It is great that the Lone Pine does have a group of succession plantings adjacent to it....we should never forget just how important long term planning is and in this regard, how important succession planting will be to ensuring that generations into the future can enjoy the benefits of the significant trees we so admire today.

Framed by younger saplings

The Lone Pine to the east (left) of the sculptural memorial to bomber command

Whilst at the AWM I visted most of the outdoor memorials and was heartened to see how many young families and school groups were also visiting there.

The memorial to Simpson and his donkey and the obvious wear on the donkey's head for me reflects modern Australian perspectives on how we feel about our historical symbols...there is a real respect in our communities for the ultimate sacrifice made by service men and women, but it is not abstracted or removed from how we live our lives today.

Simpson and his donkey (flanked by oaks) the wear a very very popular memorial statue

Thursday, August 19, 2010

Less famous Veteran trees around Springbrook

Some shots of some less famous Veteran Trees to be found around Springbrook National Park....what they lack in fame they make up for in appearance!

This one appears to be sitting on top of a young boy....
The view aloft

Spiralling habitat

Are all the interesting trees twisted?

Might be middle earth...or a druid chapel

Some looking down now to rest those tired neck muscles, some very lovely Cortinarius sp growing in amongst the moss and leaf litter.

A fairly common but nevertheless beautiful little fungi is Coprinellus disseminatus ~ the fairy ink cap, as a saprophyte this hard working little fella is a good indication of the presence of an old stump, or large root in the ground.

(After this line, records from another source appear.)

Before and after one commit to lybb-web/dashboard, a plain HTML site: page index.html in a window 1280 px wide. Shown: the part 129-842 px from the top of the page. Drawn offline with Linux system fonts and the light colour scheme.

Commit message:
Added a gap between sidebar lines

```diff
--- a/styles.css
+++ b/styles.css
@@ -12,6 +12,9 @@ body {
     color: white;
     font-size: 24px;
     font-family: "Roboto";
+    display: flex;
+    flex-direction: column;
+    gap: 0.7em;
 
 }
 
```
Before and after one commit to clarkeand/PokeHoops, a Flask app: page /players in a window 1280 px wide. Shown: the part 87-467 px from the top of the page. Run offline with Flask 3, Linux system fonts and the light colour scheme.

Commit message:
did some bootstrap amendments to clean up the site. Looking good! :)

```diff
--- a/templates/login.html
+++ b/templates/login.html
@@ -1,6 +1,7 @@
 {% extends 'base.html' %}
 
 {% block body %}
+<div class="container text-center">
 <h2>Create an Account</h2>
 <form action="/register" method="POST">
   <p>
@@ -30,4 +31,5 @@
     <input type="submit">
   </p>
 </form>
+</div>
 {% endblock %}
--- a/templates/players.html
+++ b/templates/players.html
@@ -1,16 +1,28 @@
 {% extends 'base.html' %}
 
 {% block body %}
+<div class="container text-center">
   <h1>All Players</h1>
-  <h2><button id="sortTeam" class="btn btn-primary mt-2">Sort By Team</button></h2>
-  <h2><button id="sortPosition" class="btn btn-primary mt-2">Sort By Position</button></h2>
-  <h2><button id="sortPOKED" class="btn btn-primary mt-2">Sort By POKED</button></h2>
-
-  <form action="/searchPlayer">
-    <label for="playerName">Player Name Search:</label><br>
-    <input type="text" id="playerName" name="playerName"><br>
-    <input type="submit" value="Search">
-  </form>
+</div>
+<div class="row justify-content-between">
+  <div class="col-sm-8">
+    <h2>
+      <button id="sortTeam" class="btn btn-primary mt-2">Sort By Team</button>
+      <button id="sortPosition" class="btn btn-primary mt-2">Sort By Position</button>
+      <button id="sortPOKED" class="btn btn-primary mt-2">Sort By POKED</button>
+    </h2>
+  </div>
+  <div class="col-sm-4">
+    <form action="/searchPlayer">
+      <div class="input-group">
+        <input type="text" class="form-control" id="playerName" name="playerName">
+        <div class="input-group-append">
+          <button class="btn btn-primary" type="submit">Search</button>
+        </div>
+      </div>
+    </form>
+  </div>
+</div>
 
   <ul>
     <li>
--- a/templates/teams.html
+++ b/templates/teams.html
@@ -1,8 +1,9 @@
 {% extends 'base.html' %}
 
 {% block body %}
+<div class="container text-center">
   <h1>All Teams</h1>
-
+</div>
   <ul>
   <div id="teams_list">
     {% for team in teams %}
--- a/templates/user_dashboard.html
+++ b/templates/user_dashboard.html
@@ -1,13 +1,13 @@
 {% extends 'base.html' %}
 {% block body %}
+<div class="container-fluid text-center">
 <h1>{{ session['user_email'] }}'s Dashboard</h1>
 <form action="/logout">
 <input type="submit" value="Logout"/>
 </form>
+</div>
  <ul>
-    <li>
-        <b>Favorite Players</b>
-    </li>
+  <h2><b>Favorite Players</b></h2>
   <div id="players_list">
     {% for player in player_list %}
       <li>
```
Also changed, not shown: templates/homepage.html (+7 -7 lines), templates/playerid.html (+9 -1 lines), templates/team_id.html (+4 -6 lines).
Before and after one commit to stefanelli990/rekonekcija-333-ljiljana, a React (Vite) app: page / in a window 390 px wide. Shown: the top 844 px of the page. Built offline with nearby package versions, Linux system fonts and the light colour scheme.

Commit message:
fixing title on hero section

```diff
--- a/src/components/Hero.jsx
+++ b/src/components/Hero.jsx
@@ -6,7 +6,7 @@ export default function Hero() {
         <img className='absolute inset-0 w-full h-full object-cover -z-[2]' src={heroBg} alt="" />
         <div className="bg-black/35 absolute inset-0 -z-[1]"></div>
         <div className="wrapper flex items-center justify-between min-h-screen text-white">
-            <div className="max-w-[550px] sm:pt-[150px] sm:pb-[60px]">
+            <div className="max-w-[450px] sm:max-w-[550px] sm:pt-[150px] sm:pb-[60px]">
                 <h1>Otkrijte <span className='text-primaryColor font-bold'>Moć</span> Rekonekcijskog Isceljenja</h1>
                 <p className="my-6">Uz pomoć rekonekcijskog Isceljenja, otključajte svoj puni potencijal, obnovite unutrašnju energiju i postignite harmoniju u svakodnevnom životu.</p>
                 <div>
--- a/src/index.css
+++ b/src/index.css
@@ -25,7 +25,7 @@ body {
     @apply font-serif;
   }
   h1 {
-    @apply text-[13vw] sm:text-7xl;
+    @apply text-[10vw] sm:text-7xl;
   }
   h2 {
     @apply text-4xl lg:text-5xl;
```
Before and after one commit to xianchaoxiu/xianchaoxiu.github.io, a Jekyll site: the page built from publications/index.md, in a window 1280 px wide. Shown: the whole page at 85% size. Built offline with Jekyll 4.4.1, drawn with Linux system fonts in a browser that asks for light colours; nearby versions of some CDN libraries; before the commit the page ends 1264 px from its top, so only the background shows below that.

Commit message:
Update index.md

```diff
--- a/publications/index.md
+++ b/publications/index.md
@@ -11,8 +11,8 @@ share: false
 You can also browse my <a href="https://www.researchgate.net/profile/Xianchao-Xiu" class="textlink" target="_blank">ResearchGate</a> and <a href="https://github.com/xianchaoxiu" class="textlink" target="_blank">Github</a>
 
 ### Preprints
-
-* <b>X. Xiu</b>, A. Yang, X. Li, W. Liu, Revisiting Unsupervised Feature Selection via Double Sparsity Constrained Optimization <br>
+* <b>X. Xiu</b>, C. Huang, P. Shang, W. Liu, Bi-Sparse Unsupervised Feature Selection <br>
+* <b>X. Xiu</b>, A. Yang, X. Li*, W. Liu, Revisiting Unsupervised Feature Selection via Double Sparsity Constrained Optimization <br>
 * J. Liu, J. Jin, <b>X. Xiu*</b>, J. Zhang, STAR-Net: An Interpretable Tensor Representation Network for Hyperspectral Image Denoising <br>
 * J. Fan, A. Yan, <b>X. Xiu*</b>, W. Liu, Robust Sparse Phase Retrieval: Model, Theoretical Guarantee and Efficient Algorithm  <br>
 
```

Interestingly the caps start out being pale cream then change to the lovely soft grey you can see.

Saturday, August 14, 2010

Antarctic beech trees of Springbrook ~ Nothofagus moorei

There is something quite spooky about the spot on top Springbrook where these relics of Gondwana live...especially if your visit coincides with the mists drifting in....

However even in the crisp clear light of a cool spring day these trees still manage to mesmerise me, the age of the root crown and lower stems could span out to 2000 years.

Nothofagus moorei ~ Antarctic beech only grow in a few spots in Australia they need the unique environment of a cool temperate rainforest between altitudes of 500m - 1500m, they will even tolerate snowfall....not much of that at Springbrook mind you!

There has been prolonged debate about just how the populations in such isolated spots like Springbrook are managing to reproduce...was it just through suckering (vegetative reproduction) or could they be producing viable seed through sexual reproduction, apparently viable seed production is possible.

Clearly the limtations of their distribution to these very climate specific locations supports the theory that they are remnants from a time when cooler conditions were far more widespread.

Its a bit funny to think of these trees really liking it even cooler when you are up on the top of Springbrook on a windy rainy cold grey day.......

but thats trees for you....even the ancient ones are fickle things!